Their music was phenomenal, still, and Maddy Prior’s voice was richer with her maturity. If you are not familiar with Steeleye Span, they play old English and Irish folk songs done in a modern way. Some of the songs are cheerful but many are dark and deep. Like the old fairy tales. The venue was packed with passionate fans.
In a song intro, one of those dark ones, Maddy Prior referenced Jung. Wow! Who does that? But I think this is a major part of why I was so drawn to them as a teen, and why they are so powerful today. The songs and stories are intensely evocative, rich, sometimes dark and transformational. Magical… I’ve always been drawn to the magical side, dark and light. Even as a teen, those dreamy, powerful days, between childhood and adulthood, I was a somewhat odd child and young woman (you can see it, I think, in the photo above.) Before life’s bumps sadly taught me to shut-off some of those magical avenues.

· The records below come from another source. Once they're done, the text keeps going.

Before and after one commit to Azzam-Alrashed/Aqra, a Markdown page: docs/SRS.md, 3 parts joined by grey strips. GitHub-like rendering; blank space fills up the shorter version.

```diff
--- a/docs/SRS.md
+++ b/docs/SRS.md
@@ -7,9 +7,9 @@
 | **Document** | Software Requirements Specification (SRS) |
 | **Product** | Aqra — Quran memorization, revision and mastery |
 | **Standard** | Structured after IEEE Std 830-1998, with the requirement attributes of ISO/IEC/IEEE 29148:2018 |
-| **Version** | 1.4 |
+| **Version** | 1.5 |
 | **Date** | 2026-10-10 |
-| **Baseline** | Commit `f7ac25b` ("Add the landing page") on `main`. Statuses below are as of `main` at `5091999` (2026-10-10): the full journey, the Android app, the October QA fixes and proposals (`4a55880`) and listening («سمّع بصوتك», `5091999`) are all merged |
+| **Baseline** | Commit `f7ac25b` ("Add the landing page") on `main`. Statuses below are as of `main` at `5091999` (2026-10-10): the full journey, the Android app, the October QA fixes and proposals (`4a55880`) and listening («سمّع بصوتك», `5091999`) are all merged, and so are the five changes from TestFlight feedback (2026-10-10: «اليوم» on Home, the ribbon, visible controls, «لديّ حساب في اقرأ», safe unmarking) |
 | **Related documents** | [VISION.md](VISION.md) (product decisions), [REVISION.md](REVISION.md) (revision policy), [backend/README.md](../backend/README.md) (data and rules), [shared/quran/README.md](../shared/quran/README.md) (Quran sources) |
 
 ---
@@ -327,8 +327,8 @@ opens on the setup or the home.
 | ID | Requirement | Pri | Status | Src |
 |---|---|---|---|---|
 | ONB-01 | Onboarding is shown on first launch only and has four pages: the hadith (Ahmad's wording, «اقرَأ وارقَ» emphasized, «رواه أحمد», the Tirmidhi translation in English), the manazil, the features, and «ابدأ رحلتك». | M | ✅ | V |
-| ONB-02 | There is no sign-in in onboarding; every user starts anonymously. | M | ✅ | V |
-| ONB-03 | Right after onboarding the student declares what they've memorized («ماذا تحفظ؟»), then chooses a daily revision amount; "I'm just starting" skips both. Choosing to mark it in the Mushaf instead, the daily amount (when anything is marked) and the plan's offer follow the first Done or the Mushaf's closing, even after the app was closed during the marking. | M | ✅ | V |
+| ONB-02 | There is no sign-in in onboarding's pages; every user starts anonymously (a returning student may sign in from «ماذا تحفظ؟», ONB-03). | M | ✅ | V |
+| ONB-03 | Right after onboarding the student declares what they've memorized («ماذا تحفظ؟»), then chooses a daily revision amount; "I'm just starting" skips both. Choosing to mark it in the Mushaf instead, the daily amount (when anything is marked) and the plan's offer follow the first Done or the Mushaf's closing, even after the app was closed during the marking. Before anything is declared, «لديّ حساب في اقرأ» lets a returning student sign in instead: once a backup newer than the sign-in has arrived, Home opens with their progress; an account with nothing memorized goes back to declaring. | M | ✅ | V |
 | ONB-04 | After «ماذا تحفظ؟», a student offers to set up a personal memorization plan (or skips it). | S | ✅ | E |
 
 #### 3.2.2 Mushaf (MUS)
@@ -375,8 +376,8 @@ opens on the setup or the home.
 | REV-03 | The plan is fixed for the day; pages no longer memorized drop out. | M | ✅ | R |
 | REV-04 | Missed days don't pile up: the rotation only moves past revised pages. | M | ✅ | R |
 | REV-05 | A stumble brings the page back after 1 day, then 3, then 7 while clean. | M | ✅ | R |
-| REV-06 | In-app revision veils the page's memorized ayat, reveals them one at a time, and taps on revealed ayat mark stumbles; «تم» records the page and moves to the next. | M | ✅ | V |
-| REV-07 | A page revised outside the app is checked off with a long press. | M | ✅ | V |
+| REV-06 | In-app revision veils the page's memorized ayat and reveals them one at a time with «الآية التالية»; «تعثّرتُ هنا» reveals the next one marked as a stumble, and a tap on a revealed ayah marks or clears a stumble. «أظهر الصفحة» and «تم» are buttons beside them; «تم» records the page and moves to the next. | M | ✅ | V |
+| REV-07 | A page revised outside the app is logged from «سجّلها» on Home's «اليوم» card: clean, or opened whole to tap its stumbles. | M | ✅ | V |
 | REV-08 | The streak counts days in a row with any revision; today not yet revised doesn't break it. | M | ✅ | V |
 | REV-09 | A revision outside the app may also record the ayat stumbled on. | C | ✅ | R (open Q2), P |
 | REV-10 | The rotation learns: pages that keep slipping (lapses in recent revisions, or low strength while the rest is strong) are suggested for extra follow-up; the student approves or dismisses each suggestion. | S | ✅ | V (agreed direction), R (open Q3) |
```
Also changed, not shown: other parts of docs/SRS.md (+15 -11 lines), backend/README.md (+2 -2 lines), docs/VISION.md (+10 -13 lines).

Later they played King Henry. Listen to the song with lyrics here. (I like this version because the lyrics are posted.) A song about a fiendish beast-witch from hell who appears in King Henry’s hall with ghastly demands. King Henry chivalrously obliges each horrific, bloody request, even taking her to his bed and finally marrying her. In the morning she is revealed as a beautiful lady. His chivalry, love, and willingness transforms her. Despite its dark side, the song IS humerous!
I am drawn to this song for its expressiveness and musicality (ripping, rough, fiendish guitar with Maddy’s haunting back-ups.) but also for its magical transformational theme. It’s about accepting and even loving our own deepest fiendish self. The fiend representing the beastly part of Henry is separated out, when he welcomes her in there is wholeness, unity (marriage) and beauty.
In part the power of faerie and folktales, and these songs, is that you don’t even need to intellectually understand the transformational symbolism. The stories just resonate and do their magic.
By the way, if you love this sort of thing you will love Myth and Moor. The website of Terri Windling. She writes of folk and faerie tales and life. On Mondays she features music.
And what else? Jean and I got to DANCE WITH MADDY PRIOR!